Now consider your brand for a second, let’s say Honda, or Chevrolet, or Toyota. Do you believe that in your market, those brands aren’t strong brands?

Now consider your dealership name and how Google rewards a search query with the aforementioned brands in it. I.e. “ABC Honda dealer” or “Toyota Dealer.” Experiment yourself to see how Google gives the query-er exactly what they’re looking for. A neat organized list of every BRAND dealer near them. They even answer “Where?” questions with Google Maps, “Why you?” questions with Google Reviews, and “When?” questions with “closed now”… but I digress.

The eBay study proves that it doesn’t work the way the vast majority of dealers, their staff, and vendors believes that it does. We have many clients that are dramatically reducing their SEM spend and many more that have gone dark and you should too. Immediately.

But, in the spirit of good sales and expense economics you should first ask to conduct “control group” studies of your own to measure the impact if any exists (unlikely) in your current SEM campaigns. You can do it yourself and we can supply you the strategy, or you can hire us and we will do it for you. And if we do, you’ll save yourself tens and in most cases hundreds of thousands of dollars per year.

Asking your SEM vendor to do it will avail you nothing but half-hearted excuses and poor rationale as to why Control Groups won’t work for you. They’ll respond that way for two reasons: 1) it is only in your best interest, not theirs, and 2) if they knew how to do it they would have been doing it to show you the value of your SEM campaigns rather than doing their Jedi-Mind-Tricks with attribution and DMS/CRM transactions and hoping you never awaken to the fact that correlation is not causation.

Of course we’re completely open to being proven wrong. We’ll fire up the BBQ and ready ourselves for some spicy crow and a recantation of this article provided that the proof comes from scientific marketing disciplined research (control group studies – plural) and not DMS/CRM to CTR/VTR “correlation”  or isolated dealership sales growth where other factors like market, management changes, inventory played a factor. If vendors have multiple control group studies then it would only be in their best interest to share them here. “Feeling it” in your showroom isn’t a thing anymore Mr. Dealer. SEM campaign audiences either have quantifiably measurable results over their control-group audience counter parts or they don’t.

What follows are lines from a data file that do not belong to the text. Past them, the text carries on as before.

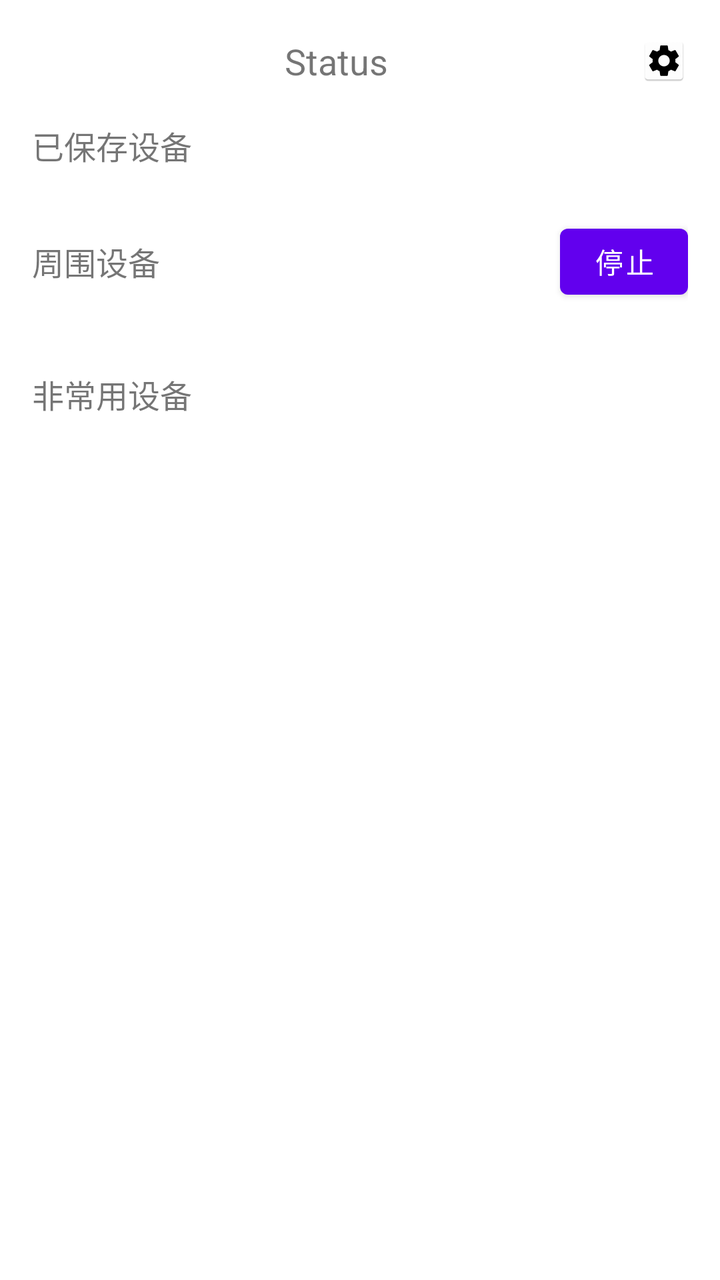
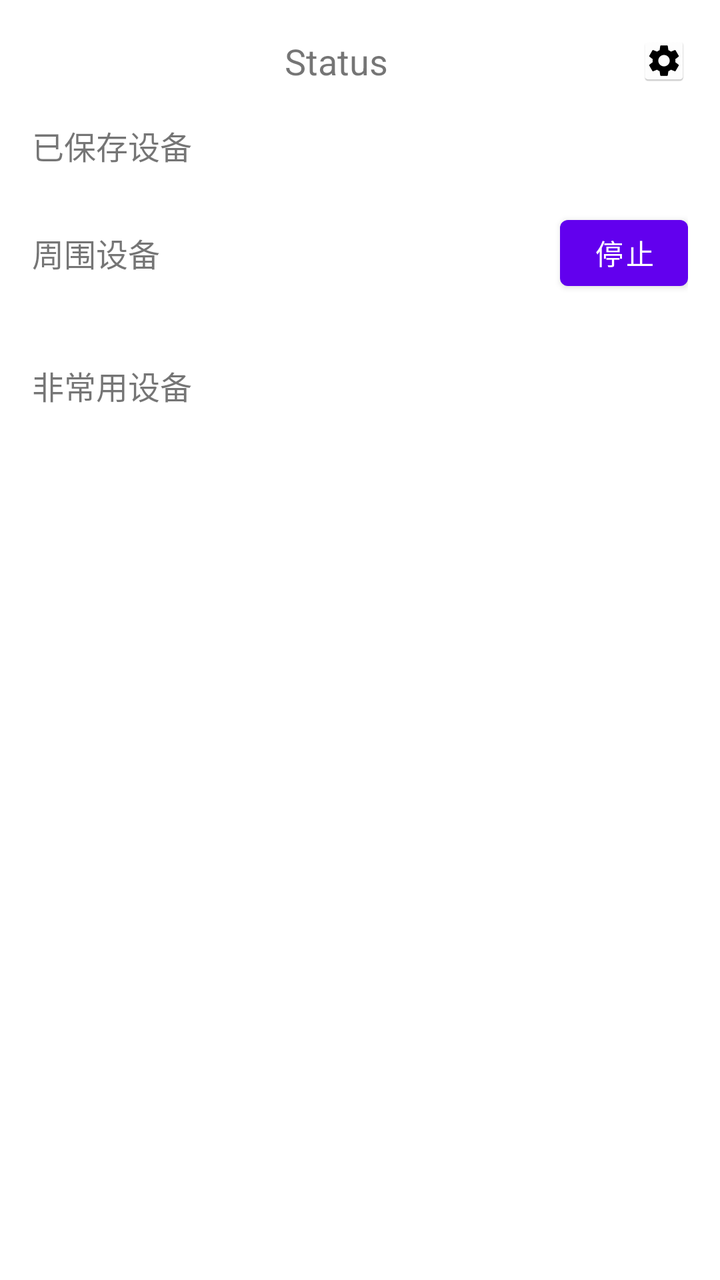

Before-and-after screenshots of an Android layout around one commit, followed by the original layout XML and the change that was made.
<!-- AndroidManifest.xml: application theme Theme.BTControl -->
<!-- res/layout/activity_bluetooth_connection.xml -->
<?xml version="1.0" encoding="utf-8"?>
<LinearLayout xmlns:android="http://schemas.android.com/apk/res/android"
    xmlns:app="http://schemas.android.com/apk/res-auto"
    android:layout_width="match_parent"
    android:layout_height="match_parent"
    android:orientation="vertical"
    android:padding="16dp">

    <LinearLayout
        android:layout_width="match_parent"
        android:layout_height="29dp"
        android:layout_marginBottom="16dp"
        android:gravity="center|center_horizontal"
        android:orientation="horizontal">

        

        <TextView
            android:id="@+id/statusTextView"
            android:layout_width="304dp"
            android:layout_height="match_parent"
            android:gravity="center"
            android:text="@string/status"
            android:textSize="18sp" />

        <ImageView
            android:id="@+id/image_accessibility_settings"
            android:layout_width="match_parent"
            android:layout_height="24dp"
            android:layout_alignParentEnd="true"
            android:layout_centerVertical="true"
            android:contentDescription="无障碍"
            android:src="@mipmap/accessibility" />

    </LinearLayout>

    
    <TextView
        android:id="@+id/connectedDevicesLabel"
        android:layout_width="wrap_content"
        android:layout_height="wrap_content"
        android:layout_marginBottom="8dp"
        android:text="已保存设备"
        android:textSize="16sp" />

    
    <ListView
        android:id="@+id/connectedDeviceListView"
        android:layout_width="match_parent"
        android:layout_height="wrap_content"
        android:layout_marginBottom="16dp"
        android:divider="@android:color/darker_gray"
        android:dividerHeight="1dp" />

    

    
    <LinearLayout
        android:layout_width="match_parent"
        android:layout_height="45dp"
        android:layout_marginBottom="16dp"
        android:gravity="center|center_horizontal"
        android:orientation="horizontal">

        <LinearLayout
            android:layout_width="wrap_content"
            android:layout_height="42dp"
            android:layout_marginBottom="0dp"
            android:gravity="start|left"
            android:orientation="horizontal">

            <TextView
                android:id="@+id/nearbyDevicesLabel"
                android:layout_width="wrap_content"
                android:layout_height="match_parent"
                android:gravity="center"
                android:text="周围设备"
                android:textSize="16sp" />

            <ProgressBar
                android:id="@+id/progressBar"
                android:layout_width="12dp"
                android:layout_height="match_parent"
                android:gravity="bottom"
                android:indeterminate="true" />

        </LinearLayout>

        <View
            android:id="@+id/divider"
            android:layout_width="20dp"
            android:layout_height="45dp"
            android:layout_weight="1"
            android:background="?android:attr/listDivider"
            android:visibility="invisible" />

        <Button
            android:id="@+id/actionButton"
            android:layout_width="64dp"
            android:layout_height="wrap_content"
            android:gravity="center"
            android:text="停止" />

    </LinearLayout>

    <ListView
        android:id="@+id/deviceListView"
        android:layout_width="match_parent"
        android:layout_height="wrap_content"
        android:layout_marginBottom="16dp"
        android:divider="@android:color/darker_gray"
        android:dividerHeight="2dp" />

    
    <TextView
        android:id="@+id/NFDeviceLabel"
        android:layout_width="match_parent"
        android:layout_height="wrap_content"
        android:text="非常用设备"
        android:textSize="16sp" />

    <ListView
        android:id="@+id/NFDeviceListView"
        android:layout_width="match_parent"
        android:layout_height="wrap_content"
        android:layout_marginBottom="16dp"
        android:divider="@android:color/darker_gray"
        android:dividerHeight="2dp" />

</LinearLayout>
<!-- resources referenced by this layout -->
<resources>
  <!-- mipmap accessibility: png bitmap (mipmap-hdpi, 2104 bytes) -->
  <string name="status">Status</string>
  <style name="Theme.BTControl" parent="Theme.MaterialComponents.DayNight.DarkActionBar">
          
          <item name="colorPrimary">@color/purple_500</item>
          <item name="colorPrimaryVariant">@color/purple_700</item>
          <item name="colorOnPrimary">@color/white</item>
          
          <item name="colorSecondary">@color/teal_200</item>
          <item name="colorSecondaryVariant">@color/teal_700</item>
          <item name="colorOnSecondary">@color/black</item>
          
          <item name="android:statusBarColor">?attr/colorPrimaryVariant</item>
          
      </style>
  <color name="purple_500">#FF6200EE</color>
  <color name="purple_700">#FF3700B3</color>
  <color name="white">#FFFFFFFF</color>
  <color name="teal_200">#FF03DAC5</color>
  <color name="teal_700">#FF018786</color>
  <color name="black">#FF000000</color>
</resources>

<!-- the commit's change to res/layout/activity_bluetooth_connection.xml (unified diff, before → after) -->
@@ -1,6 +1,7 @@
 <?xml version="1.0" encoding="utf-8"?>
 <LinearLayout xmlns:android="http://schemas.android.com/apk/res/android"
     xmlns:app="http://schemas.android.com/apk/res-auto"
+    xmlns:tools="http://schemas.android.com/tools"
     android:layout_width="match_parent"
     android:layout_height="match_parent"
     android:orientation="vertical"
@@ -35,13 +36,36 @@
     </LinearLayout>
 
     
-    <TextView
-        android:id="@+id/connectedDevicesLabel"
-        android:layout_width="wrap_content"
-        android:layout_height="wrap_content"
-        android:layout_marginBottom="8dp"
-        android:text="已保存设备"
-        android:textSize="16sp" />
+    <LinearLayout
+        android:layout_width="match_parent"
+        android:layout_height="27dp"
+        android:orientation="horizontal">
+
+        <TextView
+            android:id="@+id/connectedDevicesLabel"
+            android:layout_width="wrap_content"
+            android:layout_height="match_parent"
+            android:text="已保存设备"
+            android:textSize="16sp" />
+
+        <View
+            android:id="@+id/divider2"
+            android:layout_width="12dp"
+            android:layout_height="match_parent"
+            android:layout_weight="2"
+            android:background="?android:attr/listDivider"
+            android:visibility="invisible"/>
+
+        <CheckBox
+            android:id="@+id/checkBox"
+            android:layout_width="15dp"
+            android:layout_height="match_parent"
+            android:layout_weight="1"
+            android:buttonTint="@color/checkbox_color"
+            android:text="LE Audio"
+            android:visibility="invisible" />
+
+    </LinearLayout>
 
     
     <ListView
@@ -82,7 +106,8 @@
                 android:layout_width="12dp"
                 android:layout_height="match_parent"
                 android:gravity="bottom"
-                android:indeterminate="true" />
+                android:indeterminate="true"
+                android:visibility="visible" />
 
         </LinearLayout>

Look this isn’t a case against SEM vendors and consultants in automotive retail and certainly not against the many E-Commerce Directors that are the unsung heroes of a dealership. Many dealership staff and many SEM vendors are my closest friends and mentors (hopefully they still are after this post), and the vast majority of them are well intentioned, honest, hard working people that actually want your dealership to grow and they believe that SEM is a good way for  you to do it. Unfortunately,  like the Greeks in 6 BC, had it not been for Herodotus… they’re current belief system is absent scientific marketing fact. The world isn’t flat, someone had to stand up and say it. Paid Search does not work in automotive retail. There, I said it.


Pro tip #1: Re-Read the eBay article again now.

Pro tip #2: When your E-Commerce Director or SEM vendor says that they’re smarter with your money than eBay is with theirs… and with no control group studies of their own to prove it… well… hopefully you know what to do with that.


If you want to discuss this in more detail we’d be happy to chat. You can reach me directly at


One last thing, if you found this article at all helpful or if it a least gave you food for thought, please share, post, tweet, etc. Your friends will appreciate you for it.